#### [WHAT TO DO]
Filter the listing and keep only the lines with the word "parts".

#### [SUPPLIED DATA]
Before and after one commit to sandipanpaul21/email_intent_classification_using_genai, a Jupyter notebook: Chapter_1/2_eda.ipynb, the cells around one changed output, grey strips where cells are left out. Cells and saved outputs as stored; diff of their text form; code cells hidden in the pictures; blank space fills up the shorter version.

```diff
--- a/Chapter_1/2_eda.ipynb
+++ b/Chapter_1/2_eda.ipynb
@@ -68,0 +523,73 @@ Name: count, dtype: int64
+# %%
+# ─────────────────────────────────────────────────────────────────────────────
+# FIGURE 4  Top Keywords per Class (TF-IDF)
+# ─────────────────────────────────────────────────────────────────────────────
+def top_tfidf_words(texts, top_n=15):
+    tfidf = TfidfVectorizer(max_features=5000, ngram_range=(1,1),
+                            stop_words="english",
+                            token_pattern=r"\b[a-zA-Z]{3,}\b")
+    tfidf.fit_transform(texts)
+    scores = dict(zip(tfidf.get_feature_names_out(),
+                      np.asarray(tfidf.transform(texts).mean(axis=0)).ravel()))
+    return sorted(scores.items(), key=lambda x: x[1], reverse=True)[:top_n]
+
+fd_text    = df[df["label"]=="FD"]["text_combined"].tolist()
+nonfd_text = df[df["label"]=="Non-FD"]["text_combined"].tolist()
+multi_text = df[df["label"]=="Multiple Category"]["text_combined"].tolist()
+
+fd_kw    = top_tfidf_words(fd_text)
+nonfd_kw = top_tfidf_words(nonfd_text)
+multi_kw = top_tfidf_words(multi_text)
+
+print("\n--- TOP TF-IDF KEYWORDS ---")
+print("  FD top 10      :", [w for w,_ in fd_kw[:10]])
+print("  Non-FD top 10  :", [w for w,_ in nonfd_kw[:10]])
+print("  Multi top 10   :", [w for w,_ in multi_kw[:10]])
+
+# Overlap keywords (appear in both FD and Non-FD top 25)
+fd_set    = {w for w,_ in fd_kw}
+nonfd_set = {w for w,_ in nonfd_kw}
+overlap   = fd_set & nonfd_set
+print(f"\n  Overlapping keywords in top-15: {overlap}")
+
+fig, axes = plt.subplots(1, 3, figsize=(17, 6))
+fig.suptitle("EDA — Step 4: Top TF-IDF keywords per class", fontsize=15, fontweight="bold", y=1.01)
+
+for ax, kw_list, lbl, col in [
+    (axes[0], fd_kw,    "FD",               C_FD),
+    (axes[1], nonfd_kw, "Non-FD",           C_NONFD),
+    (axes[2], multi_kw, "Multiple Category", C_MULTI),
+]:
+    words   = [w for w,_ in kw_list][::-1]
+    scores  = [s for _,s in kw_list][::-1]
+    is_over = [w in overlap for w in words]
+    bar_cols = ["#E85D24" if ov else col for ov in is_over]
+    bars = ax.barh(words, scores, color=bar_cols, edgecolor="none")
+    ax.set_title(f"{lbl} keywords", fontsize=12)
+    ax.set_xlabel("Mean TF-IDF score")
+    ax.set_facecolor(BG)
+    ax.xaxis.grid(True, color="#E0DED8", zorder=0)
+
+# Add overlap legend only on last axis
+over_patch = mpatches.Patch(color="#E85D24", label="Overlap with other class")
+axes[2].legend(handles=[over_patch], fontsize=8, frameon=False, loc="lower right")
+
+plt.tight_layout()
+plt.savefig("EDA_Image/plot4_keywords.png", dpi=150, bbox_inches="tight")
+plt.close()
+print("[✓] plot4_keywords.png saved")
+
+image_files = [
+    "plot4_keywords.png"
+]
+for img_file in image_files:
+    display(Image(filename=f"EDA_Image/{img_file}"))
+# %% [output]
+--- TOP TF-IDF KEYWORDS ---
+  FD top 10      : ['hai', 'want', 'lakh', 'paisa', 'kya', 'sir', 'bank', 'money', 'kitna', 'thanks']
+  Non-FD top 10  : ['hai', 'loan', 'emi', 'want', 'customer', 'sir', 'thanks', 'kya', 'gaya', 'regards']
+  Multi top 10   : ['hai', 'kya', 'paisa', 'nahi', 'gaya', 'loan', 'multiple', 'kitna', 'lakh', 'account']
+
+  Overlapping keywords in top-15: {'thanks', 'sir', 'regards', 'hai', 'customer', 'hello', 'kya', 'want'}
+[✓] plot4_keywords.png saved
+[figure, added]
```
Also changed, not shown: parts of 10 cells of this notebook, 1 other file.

---

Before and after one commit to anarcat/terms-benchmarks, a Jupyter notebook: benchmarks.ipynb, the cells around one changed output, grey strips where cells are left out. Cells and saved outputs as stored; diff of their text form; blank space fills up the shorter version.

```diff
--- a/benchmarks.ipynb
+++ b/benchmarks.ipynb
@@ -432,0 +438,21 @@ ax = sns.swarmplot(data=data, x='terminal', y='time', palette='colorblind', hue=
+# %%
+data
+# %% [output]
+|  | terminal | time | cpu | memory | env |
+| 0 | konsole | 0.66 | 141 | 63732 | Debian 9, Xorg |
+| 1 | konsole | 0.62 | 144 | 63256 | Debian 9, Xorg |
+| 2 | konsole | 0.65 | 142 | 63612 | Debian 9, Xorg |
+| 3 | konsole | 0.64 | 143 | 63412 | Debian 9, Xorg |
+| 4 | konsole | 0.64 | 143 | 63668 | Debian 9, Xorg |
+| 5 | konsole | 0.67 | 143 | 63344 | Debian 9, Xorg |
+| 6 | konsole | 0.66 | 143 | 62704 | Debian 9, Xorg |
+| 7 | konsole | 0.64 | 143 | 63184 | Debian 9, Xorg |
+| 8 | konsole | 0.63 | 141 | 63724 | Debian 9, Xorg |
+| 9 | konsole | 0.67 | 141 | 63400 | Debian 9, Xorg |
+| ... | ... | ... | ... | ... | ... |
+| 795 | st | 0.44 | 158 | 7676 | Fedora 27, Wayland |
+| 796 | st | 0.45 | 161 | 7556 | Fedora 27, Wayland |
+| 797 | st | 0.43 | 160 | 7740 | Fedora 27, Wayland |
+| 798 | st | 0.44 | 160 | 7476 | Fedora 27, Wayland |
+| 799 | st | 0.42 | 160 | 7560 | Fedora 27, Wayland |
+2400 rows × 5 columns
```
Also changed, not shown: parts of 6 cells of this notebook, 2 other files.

* * *

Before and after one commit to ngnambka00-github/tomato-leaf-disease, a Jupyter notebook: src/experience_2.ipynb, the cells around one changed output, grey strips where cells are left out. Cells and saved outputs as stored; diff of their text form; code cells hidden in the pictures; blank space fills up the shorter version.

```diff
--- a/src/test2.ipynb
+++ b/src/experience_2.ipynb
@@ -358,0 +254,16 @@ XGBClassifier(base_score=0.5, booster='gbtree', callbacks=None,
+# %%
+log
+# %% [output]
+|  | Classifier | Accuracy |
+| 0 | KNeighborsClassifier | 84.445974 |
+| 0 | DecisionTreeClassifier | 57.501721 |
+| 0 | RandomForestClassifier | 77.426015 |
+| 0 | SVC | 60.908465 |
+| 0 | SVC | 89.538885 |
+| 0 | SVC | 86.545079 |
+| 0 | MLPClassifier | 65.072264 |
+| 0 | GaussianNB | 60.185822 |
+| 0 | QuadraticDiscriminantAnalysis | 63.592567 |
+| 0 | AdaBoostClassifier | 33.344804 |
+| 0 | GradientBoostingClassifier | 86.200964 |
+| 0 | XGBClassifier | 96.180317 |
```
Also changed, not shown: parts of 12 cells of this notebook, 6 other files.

#### [TASK OUTPUT]
Also changed, not shown: parts of 10 cells of this notebook, 1 other file.
Also changed, not shown: parts of 6 cells of this notebook, 2 other files.
Also changed, not shown: parts of 12 cells of this notebook, 6 other files.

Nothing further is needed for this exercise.